By: Emma Mills
Published Year: 2017
Publisher: Henry Holt & Co
Summary (Provided by Goodreads): A contemporary novel about a girl whose high school production of A Midsummer Night's Dream leads her to new friends—and maybe even new love.
The day of the last party of the summer, Claudia overhears a conversation she wasn't supposed to. Now on the wrong side of one of the meanest girls in school, Claudia doesn't know what to expect when the two are paired up to write a paper—let alone when they're both forced to try out for the school production of A Midsummer Night's Dream.
But mandatory participation has its upsides—namely, an unexpected friendship, a boy band obsession, and a guy with the best dimpled smile Claudia's ever seen. As Claudia's world starts to expand, she finds that maybe there are some things worth sticking her neck out for.
I really enjoyed Mills’ first novel, so I was very excited when I saw that she had this one coming out. The cover is unique and I really like all of the covers. The summary also piqued my interest, more so than her second book. However, I recently read her second novel (like no more than a few weeks ago) and LOVED it. I got even more excited about this one and couldn’t wait for it to come out!
What I thought
This book was just as fun as her previous two books. I think she has cemented herself as one of my new automatic read authors! A bit of a momentary tangent, but after reading (and loving) The Fault in Our Stars, I picked up John Green’s other two novels, Paper Towns and Looking for Alaska. Granted, he was not the first author that I binged after loving a novel of theirs. But, his style of writing was so strong, that I felt like I was reading the same book back to back and burned myself out on his books. When I started Foolish Hearts, I was a bit worried that’s what was going to happen with Mills’ books. Her voice is very unique, and while I loved it, I worried it was going to be overload having read two of her books so close together.
I can happily say, that was not the case! While there is a similar tone and even a bit of a similar theme, they were different enough that it didn’t feel like she was writing the same book but with different characters. I do feel like I can confidently share that Mills has a specific style, but it’s one that I love. Her books are very focused on friendship with characters who have a sarcastic and dry sense of humor.

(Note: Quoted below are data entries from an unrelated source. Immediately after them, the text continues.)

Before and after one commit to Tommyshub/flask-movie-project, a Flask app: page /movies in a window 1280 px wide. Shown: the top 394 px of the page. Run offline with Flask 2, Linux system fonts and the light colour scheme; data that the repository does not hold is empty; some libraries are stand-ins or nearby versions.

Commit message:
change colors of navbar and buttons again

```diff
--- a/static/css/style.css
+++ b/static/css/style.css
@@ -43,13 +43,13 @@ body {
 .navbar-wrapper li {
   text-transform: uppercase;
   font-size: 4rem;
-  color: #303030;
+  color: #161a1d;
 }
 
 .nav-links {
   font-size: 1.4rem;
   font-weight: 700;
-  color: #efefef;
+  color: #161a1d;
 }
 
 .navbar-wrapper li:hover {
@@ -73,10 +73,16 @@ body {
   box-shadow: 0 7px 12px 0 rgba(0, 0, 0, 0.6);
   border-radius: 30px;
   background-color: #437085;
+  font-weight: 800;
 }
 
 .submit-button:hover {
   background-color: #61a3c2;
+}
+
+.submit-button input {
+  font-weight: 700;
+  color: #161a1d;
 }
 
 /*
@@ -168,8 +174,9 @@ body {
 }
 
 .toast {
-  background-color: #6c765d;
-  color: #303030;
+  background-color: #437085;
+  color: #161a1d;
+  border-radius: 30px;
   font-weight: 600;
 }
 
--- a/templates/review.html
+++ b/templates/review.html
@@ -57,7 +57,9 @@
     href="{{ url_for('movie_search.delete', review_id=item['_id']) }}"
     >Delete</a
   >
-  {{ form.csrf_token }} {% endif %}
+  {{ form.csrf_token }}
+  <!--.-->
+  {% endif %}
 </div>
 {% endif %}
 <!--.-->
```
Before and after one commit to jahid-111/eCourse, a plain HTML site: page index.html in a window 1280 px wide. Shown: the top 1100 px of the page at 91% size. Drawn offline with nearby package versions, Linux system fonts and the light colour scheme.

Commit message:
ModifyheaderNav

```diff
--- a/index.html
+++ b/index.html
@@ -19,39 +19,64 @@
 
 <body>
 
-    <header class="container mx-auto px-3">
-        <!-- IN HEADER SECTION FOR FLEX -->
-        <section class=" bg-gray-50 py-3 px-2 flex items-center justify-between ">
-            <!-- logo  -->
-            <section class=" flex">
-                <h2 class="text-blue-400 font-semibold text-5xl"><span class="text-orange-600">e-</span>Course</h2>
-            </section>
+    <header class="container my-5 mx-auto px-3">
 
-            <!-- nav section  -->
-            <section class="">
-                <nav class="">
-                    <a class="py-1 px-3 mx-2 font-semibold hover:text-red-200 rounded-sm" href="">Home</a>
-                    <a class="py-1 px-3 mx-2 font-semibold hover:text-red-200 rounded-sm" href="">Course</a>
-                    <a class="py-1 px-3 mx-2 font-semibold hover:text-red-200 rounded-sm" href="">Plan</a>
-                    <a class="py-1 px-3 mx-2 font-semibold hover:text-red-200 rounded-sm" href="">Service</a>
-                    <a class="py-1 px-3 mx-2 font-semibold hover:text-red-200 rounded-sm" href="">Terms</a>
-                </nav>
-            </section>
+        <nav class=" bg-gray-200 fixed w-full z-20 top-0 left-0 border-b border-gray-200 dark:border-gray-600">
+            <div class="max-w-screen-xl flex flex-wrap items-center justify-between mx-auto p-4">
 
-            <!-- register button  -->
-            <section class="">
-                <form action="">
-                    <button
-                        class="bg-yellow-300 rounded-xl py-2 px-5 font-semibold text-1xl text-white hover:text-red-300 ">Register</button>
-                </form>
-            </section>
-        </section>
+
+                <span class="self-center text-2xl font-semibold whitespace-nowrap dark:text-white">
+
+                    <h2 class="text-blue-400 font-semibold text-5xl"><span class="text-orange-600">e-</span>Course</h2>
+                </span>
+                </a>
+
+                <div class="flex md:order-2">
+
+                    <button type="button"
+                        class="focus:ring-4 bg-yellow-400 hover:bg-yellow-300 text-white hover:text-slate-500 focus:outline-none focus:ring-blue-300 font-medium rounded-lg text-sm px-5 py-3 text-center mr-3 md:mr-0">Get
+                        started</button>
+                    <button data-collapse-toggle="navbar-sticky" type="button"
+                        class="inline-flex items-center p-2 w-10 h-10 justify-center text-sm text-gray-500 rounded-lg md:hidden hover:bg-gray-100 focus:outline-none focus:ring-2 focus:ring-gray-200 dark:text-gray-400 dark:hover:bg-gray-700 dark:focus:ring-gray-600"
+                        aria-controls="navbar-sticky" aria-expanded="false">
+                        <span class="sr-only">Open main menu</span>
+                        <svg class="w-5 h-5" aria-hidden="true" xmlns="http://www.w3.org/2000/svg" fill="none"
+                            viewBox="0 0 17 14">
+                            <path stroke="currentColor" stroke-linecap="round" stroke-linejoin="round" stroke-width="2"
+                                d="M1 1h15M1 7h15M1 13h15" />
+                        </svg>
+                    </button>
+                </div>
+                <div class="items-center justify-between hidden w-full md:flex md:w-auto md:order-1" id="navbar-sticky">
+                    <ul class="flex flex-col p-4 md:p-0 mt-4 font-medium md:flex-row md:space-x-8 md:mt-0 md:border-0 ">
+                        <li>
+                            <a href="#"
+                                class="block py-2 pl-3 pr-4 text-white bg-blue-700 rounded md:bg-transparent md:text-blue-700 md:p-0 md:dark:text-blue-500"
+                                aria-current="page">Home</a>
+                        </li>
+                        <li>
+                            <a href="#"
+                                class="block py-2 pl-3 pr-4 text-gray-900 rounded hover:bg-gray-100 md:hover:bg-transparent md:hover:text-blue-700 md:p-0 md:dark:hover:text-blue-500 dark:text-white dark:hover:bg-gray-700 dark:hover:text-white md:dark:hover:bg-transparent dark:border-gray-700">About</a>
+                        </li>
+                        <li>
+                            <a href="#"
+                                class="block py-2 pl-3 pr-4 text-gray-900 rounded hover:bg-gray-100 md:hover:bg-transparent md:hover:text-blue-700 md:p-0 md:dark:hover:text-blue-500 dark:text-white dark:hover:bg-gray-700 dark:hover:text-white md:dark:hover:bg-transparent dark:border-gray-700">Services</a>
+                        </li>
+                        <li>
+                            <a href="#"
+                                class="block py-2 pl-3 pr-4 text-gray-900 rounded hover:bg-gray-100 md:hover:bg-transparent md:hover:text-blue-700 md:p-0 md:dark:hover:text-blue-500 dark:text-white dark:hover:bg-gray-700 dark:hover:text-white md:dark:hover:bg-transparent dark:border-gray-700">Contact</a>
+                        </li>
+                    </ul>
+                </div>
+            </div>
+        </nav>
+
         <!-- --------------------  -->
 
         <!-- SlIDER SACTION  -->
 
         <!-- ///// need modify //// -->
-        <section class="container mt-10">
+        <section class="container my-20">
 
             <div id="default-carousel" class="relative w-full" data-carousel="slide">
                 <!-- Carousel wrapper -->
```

The main characters often feel like they are alone in the world with only one or two people who understand them, until they’re proven otherwise. There also is a male character who is popular, but that they’re not the stereotypical popular guy.
In Foolish Heart, Claudia attends an all-girl high school, while her best friend Zoe, attends the public school. As a result, she’s never found reason to make friends. During the final party of the summer, Claudia accidentally witnesses the gruesome breakup of Paige and Iris. This spirals into Claudia and Iris haing to be partners on a group project, failing terribly, and then being forced to take part in the fall play in order to earn extra credit. Oh, and there’s an all boys partner high school that they put the play on with.
In addition to Iris and Claudia learning how to tolerate each other while working together, Gideon (the popular for unconventional reasons boy) pulls Claudia into his orbit. I loved Gideon so much. His quirky sense of humor and just all around goodness made me smile every time he was in a scene. He might be my book crush of the year.
I also liked that she had a close relationship with her siblings. Her brother Alex is only a year older than her, but her sister Julia is 11 years older. Yet she still has a great relationship with both of them. There’s no pettiness, and during the moments that they need each other, they are there for one another. It was really nice to see, since I feel like a lot of brother-sister relationships, especially when they’re close in age, are not good.
The other thing that I’ve started to love about Mills’ novels, is that while they’re YA, there are storylines that are relatable for adults. In This Adventure Ends, there was the storyline about her father having writers block and struggling with some depression, in Foolish Hearts, her 29-year-old sister is terrified about becoming a new mom. It’s just seems to acknowledge a little bit that YA novels aren’t just for teenagers. There’s a little bit of everything in these stories for everyone, and I really appreciate that.